WHAT NEEDS TO BE DONE
Please state how many lines below include the word "changed"; the reply should be the number only.

—————

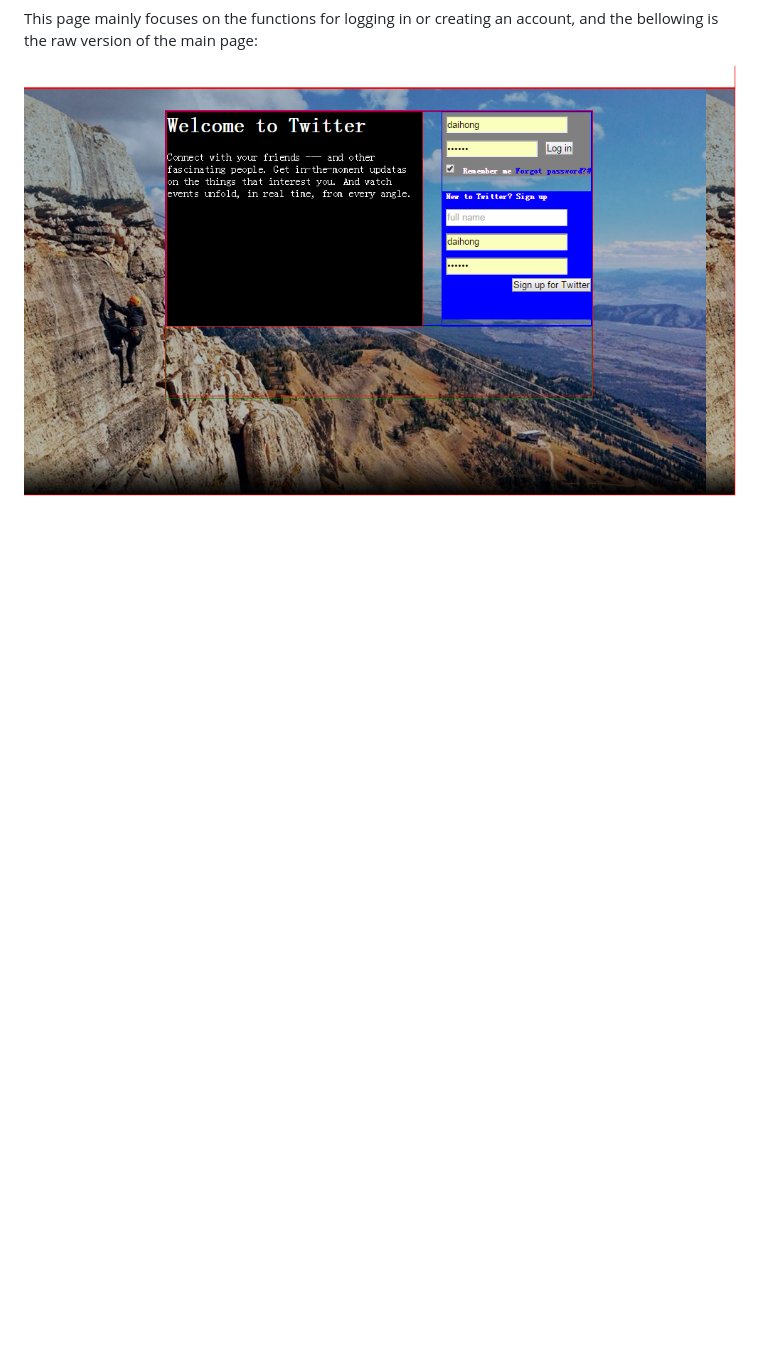
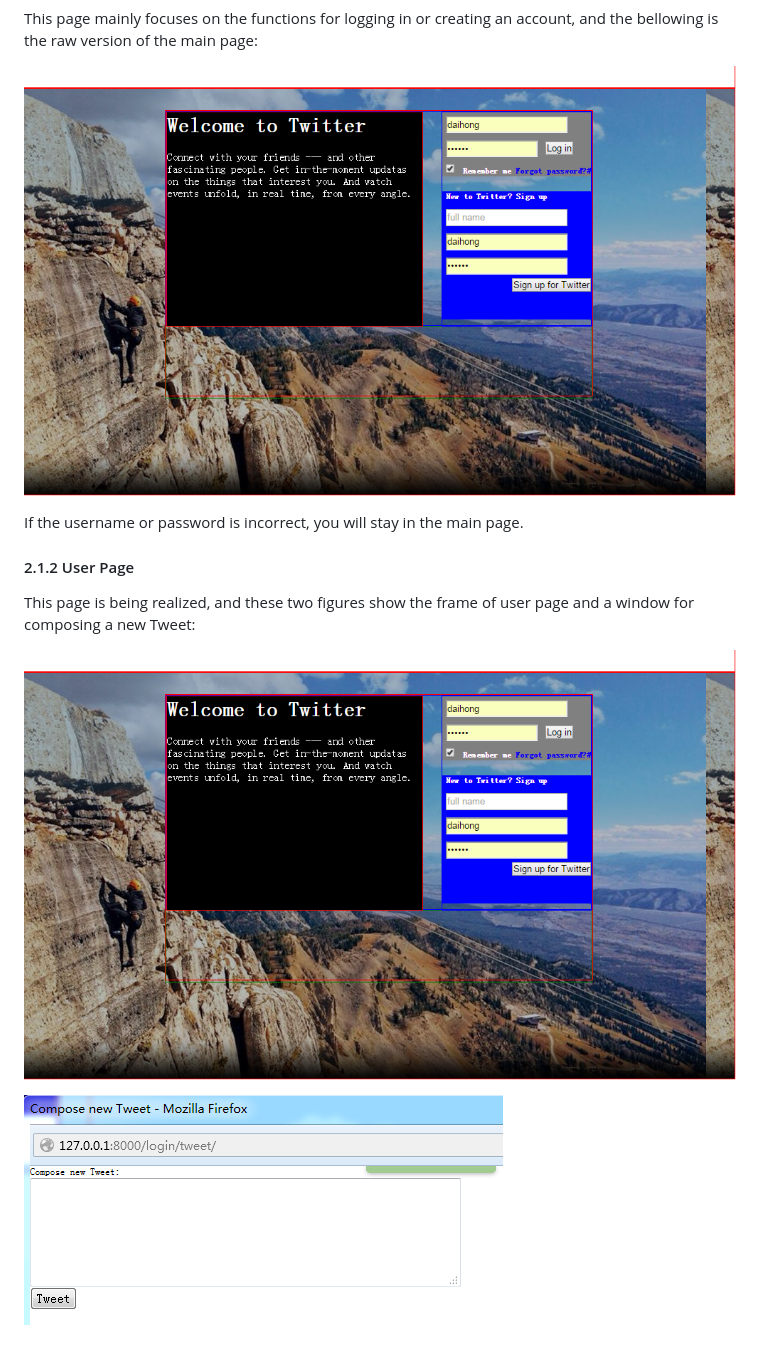
Before and after one commit to daihong391/MIcroTweet, a Markdown page: README.md, the part around the change. Rendered like a GitHub page; pictures changed too: images/newtweet.png (added); blank space fills up the shorter version.

Commit message:
add userpage and newtweet figures

```diff
--- a/README.md
+++ b/README.md
@@ -20,3 +20,13 @@ The bellowing figure shows the relationship between HTMLs and databases:
 This page mainly focuses on the functions for logging in or creating an account, and the bellowing is the raw version of the main page:
 
 ![Main Page](https://github.com/daihong391/MIcroTweet/raw/master/images/mainpage.png)
+
+If the username or password is incorrect, you will stay in the main page.
+
+#### 2.1.2 User Page
+
+This page is being realized, and these two figures show the frame of user page and a window for composing a new Tweet:
+
+![User Page](https://github.com/daihong391/MIcroTweet/raw/master/images/mainpage.png)
+
+![User Page](https://github.com/daihong391/MIcroTweet/raw/master/images/newtweet.png)
```
Also changed, not shown: images/userpage.png (added).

—————

EXERCISE RESPONSE
2